I just want to congratulate you and your team for what you are doing to heal our nation. You and many others have given hope and a new purpose in our pursuit for a united, one Malaysia. Keep up the wonderful work you do.

Will be keeping you, your family and staff in prayer. God Bless.


Edlina said...

Hi Hannah! I was looking for articles about single mothers in malaysia and found this entry. I just want to say thank you on behalf of other single mothers. Its so sweet of you to have such concern for single mothers. How i wish other malaysians were like you too.

I am a single mother from mixed race parentage who was born and been raised up in Sweden and honestly i get shocked with most of the treatment and mentality towards single mothers when i came to malaysia. It’s not easy to be a single mother, especially when the society with damn a stupid mindset are looking down on us wherever we go. In certain society in Malaysia, single mothers are shunned instead of being supported. Malaysia is still a caveman country… well, maybe caveman is not a correct word, but what else could you describe chauvinistic in a mild way? This is the land where what men says becomes rules and law. I just don’t get it sometimes.

In sweden or other western countries, there is more compassion. Now, I fully embrace their stance. First, the benefits are given to the unfortunate child and the swedish believes every child is equal despite circumstances of birth.

Second, the society stand to benefit from the long run because if they are properly taken care of, there is less risk of them turning delinquents due to neglect. This is very real as the single mother need to struggle for a living if not helped. So, they dont mind paying high taxes to support single mother. It helps to make a better society for the future.
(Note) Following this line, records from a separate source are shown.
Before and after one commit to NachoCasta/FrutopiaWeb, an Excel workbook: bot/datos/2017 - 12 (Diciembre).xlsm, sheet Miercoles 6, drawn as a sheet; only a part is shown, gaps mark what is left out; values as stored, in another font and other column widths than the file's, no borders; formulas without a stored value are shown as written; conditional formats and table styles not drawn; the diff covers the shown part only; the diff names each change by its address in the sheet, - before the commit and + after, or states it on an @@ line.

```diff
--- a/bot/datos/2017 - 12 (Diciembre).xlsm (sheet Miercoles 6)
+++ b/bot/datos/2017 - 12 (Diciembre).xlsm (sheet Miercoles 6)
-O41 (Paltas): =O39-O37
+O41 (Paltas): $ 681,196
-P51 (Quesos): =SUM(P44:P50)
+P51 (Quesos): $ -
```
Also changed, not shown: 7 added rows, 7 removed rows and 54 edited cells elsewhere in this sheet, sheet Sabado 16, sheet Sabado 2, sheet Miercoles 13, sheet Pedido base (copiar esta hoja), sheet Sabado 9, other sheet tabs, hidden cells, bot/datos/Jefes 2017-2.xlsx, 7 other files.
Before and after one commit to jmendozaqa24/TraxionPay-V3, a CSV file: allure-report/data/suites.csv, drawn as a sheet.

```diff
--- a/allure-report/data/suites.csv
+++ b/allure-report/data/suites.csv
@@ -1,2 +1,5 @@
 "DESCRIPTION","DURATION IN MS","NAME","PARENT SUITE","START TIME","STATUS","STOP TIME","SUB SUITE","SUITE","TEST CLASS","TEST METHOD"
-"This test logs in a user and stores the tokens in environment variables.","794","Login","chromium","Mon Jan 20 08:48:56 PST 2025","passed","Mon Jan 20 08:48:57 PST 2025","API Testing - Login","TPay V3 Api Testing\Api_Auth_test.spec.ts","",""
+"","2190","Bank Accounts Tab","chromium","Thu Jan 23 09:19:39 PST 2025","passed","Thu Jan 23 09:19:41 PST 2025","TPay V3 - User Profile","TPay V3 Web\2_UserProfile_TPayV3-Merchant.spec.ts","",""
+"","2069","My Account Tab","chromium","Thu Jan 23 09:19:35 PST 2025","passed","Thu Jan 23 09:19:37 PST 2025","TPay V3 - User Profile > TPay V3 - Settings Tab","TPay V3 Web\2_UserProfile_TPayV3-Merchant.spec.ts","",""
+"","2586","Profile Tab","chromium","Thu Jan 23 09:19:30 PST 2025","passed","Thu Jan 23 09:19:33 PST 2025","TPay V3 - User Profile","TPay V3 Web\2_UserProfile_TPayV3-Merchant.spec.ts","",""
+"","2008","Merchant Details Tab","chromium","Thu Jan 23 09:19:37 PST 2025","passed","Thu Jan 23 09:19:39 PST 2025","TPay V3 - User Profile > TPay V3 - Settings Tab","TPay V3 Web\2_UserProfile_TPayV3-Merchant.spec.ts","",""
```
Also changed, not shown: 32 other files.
Same for the pensions for old age. Malaysia fear the crutch mentality almost to become a phobia.